Search no further than this article, “Ed Reform Experts Descend on Detroit,” to find the root issue with the so-called “ed reform” movement.
Who are these so-called educational “experts” pointed to in the headline? (And why do business leaders get the title of “expert,” while actual educational scholars are marginalized?) Upon just a little bit of research, it turns out their background is not in education, it is, surprise, in business.
Michael Petrelli is the CEO of The Fordham Institute, a right-wing, pro-charter think tank. His background is business, not education.
Eric Chan is, as he describes himself in the article, “an investor.” He runs charter investment growth fund and has an MBA from Harvard. No educational background other than seeing education as a means of making money.
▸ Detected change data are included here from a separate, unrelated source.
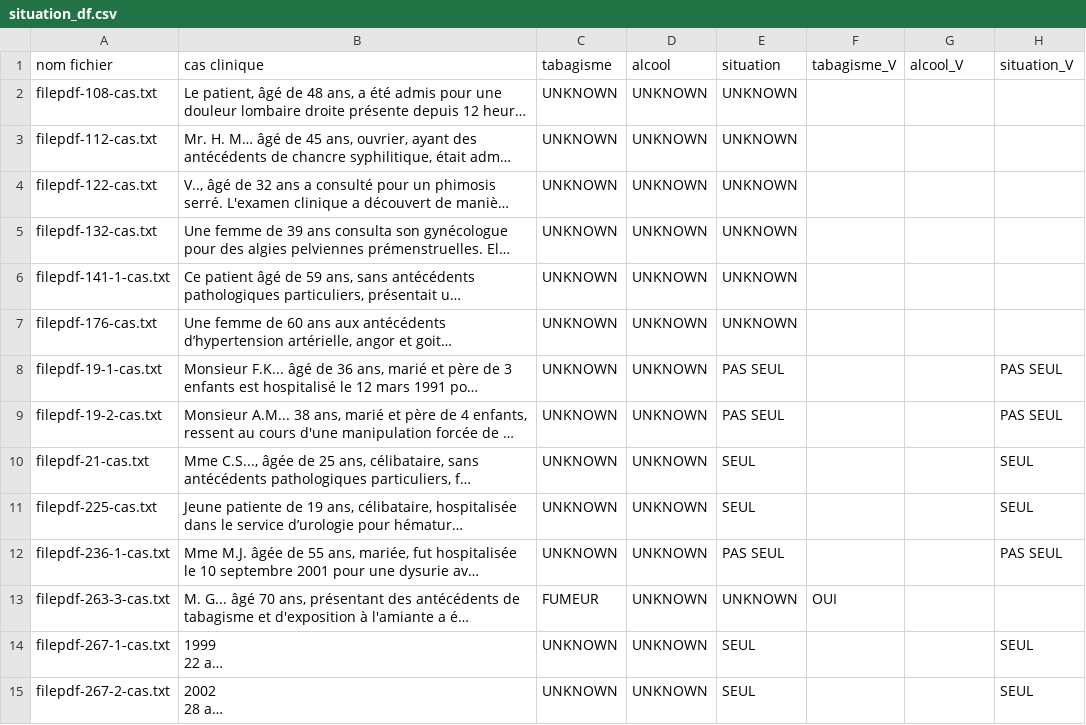
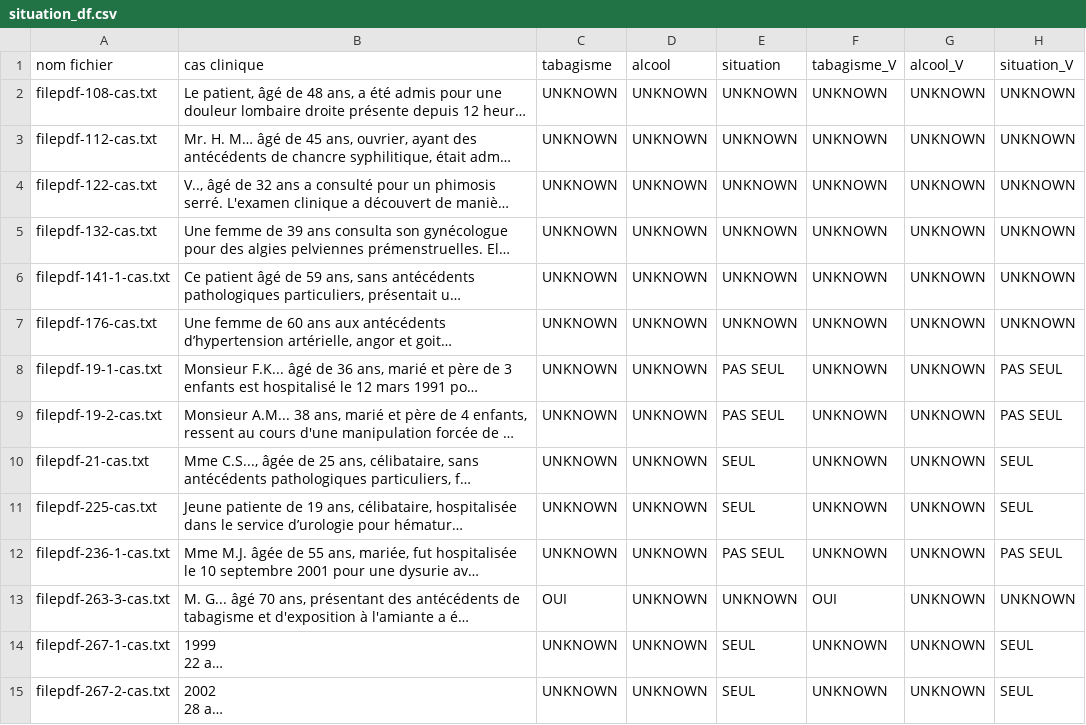
Before and after one commit to MaisenH/Extraction_medkit, a CSV file: situation_df.csv, drawn as a sheet; only a part is shown; long unchanged cells end in …; the diff covers the shown part only; the diff names each change by its address in the sheet, - before the commit and + after, or states it on an @@ line.

```diff
--- a/situation_df.csv
+++ b/situation_df.csv
-F2:F12 (tabagisme_V): (empty)
+F2:F12 (tabagisme_V): UNKNOWN
-G2:G15 (alcool_V): (empty)
+G2:G15 (alcool_V): UNKNOWN
-H2:H7 (situation_V): (empty)
+H2:H7 (situation_V): UNKNOWN
-C13 (tabagisme): FUMEUR
+C13 (tabagisme): OUI
-H13 (situation_V): (empty)
+H13 (situation_V): UNKNOWN
-F14:F15 (tabagisme_V): (empty)
+F14:F15 (tabagisme_V): UNKNOWN
```
Also changed, not shown: 99 edited cells elsewhere in this file, alcool_df.csv, 4 other files.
Why are these business leaders called educational “experts” in one of Michigan’s most prominent newspapers?
Actual educational expert and scholar Paul Thomas explains it this way: “…politicians with little or no educational expertise or experience control education policy and journalists with little or no educational expertise or experience report on both the claims made by those politicians and the education reports coming from think tanks and advocacy groups posing as scholars.”
So why are Petrelli and Chan described as experts? Because they say so. And their think tanks and businesses say so. And, rather than critiquing or researching or questioning, the Detroit News accepts, prints and publicizes. There is no mention of the ideology of the institutions Petrelli and Chan represent. There is no mention of their backgrounds, or their own ideology. They are just accepted as “experts.”
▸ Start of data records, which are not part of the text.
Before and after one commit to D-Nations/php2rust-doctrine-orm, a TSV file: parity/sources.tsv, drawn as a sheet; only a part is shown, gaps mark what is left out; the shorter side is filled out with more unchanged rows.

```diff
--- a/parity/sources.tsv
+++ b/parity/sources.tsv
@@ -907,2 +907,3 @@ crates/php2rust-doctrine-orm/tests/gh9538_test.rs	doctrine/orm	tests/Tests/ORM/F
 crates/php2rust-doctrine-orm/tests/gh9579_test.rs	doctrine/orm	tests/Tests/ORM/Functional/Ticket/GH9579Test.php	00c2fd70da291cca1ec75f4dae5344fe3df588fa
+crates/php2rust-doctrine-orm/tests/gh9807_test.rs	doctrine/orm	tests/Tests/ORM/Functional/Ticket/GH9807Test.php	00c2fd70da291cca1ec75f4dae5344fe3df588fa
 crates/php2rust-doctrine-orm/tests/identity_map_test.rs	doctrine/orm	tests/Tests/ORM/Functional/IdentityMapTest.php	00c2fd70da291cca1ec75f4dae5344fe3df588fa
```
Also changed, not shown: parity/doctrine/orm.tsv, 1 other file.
What does this look like in print?
“Both experts say that Detroit has done well opening the door to charter growth, but not on pairing that growth with excellence.”
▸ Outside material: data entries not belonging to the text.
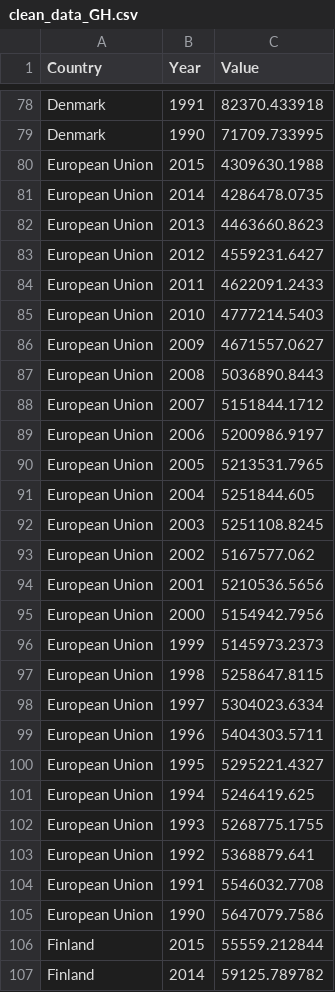
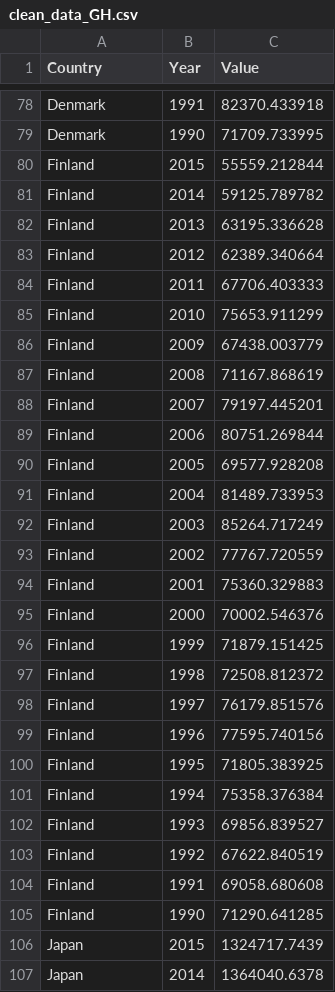
Before and after one commit to UBC-MDS/DSCI_522-kyoto_greenhouse_emissions, a CSV file: data/clean_data_GH.csv, drawn as a sheet; only a part is shown, gaps mark what is left out; the shorter side is filled out with more unchanged rows.

```diff
--- a/data/clean_data_GH.csv
+++ b/data/clean_data_GH.csv
@@ -79,28 +79,2 @@ Denmark,1991,82370.433918
 Denmark,1990,71709.733995
-European Union,2015,4309630.1988
-European Union,2014,4286478.0735
-European Union,2013,4463660.8623
-European Union,2012,4559231.6427
-European Union,2011,4622091.2433
-European Union,2010,4777214.5403
-European Union,2009,4671557.0627
-European Union,2008,5036890.8443
-European Union,2007,5151844.1712
-European Union,2006,5200986.9197
-European Union,2005,5213531.7965
-European Union,2004,5251844.605
-European Union,2003,5251108.8245
-European Union,2002,5167577.062
-European Union,2001,5210536.5656
-European Union,2000,5154942.7956
-European Union,1999,5145973.2373
-European Union,1998,5258647.8115
-European Union,1997,5304023.6334
-European Union,1996,5404303.5711
-European Union,1995,5295221.4327
-European Union,1994,5246419.625
-European Union,1993,5268775.1755
-European Union,1992,5368879.641
-European Union,1991,5546032.7708
-European Union,1990,5647079.7586
 Finland,2015,55559.212844
```
Also changed, not shown: 5 other files.
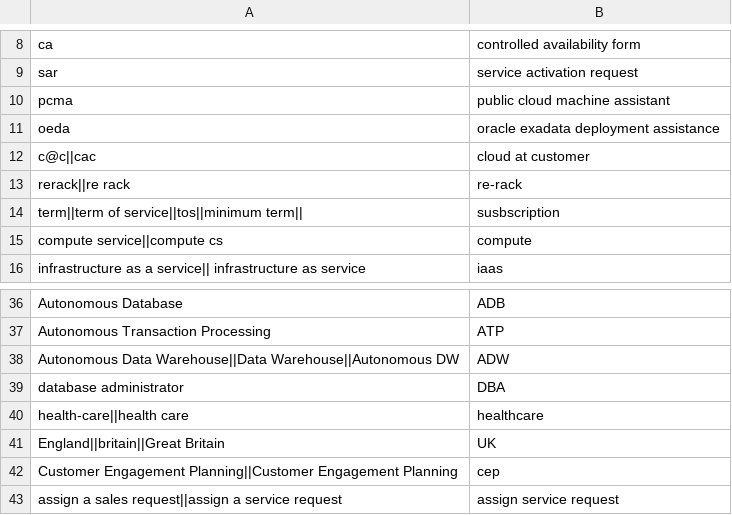
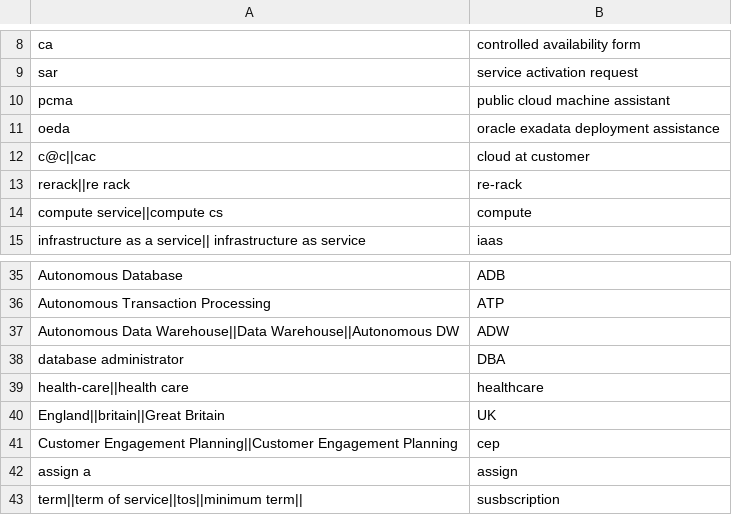
Before and after one commit to saurav-joshi/grok, a TSV file: src/main/resources/SynonymMapping.tsv, drawn as a sheet; only a part is shown, gaps mark what is left out.

```diff
--- a/src/main/resources/SynonymMapping.tsv
+++ b/src/main/resources/SynonymMapping.tsv
@@ -13,3 +13,2 @@ c@c||cac	cloud at customer
 rerack||re rack	re-rack
-term||term of service||tos||minimum term||	susbscription
 compute service||compute cs	compute
@@ -42,2 +41,3 @@ England||britain||Great Britain	UK
 Customer Engagement Planning||Customer Engagement Planning	cep
-assign a sales request||assign a service request	assign service request
+assign a	assign
+term||term of service||tos||minimum term||	susbscription
```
So the assumption is that opening the door to charter growth is unequivocally a good thing.
“Chan’s non-profit group funds the top charter management organizations in the country, and he’d like to get involved in Detroit.”
Now, why does Chan so much want to get involved in Detroit? It seems, in spite of the status of his institution as a non-profit, he is actually an investor running an “growth fund” that looks for opportunity to create profit. (See this, for instance, on the Rocketship Management company Chan’s fund supports.)
As he says, “As an investor, I’m optimistic…I sense you’re heading in the right direction.”
Can’t our media do better than this?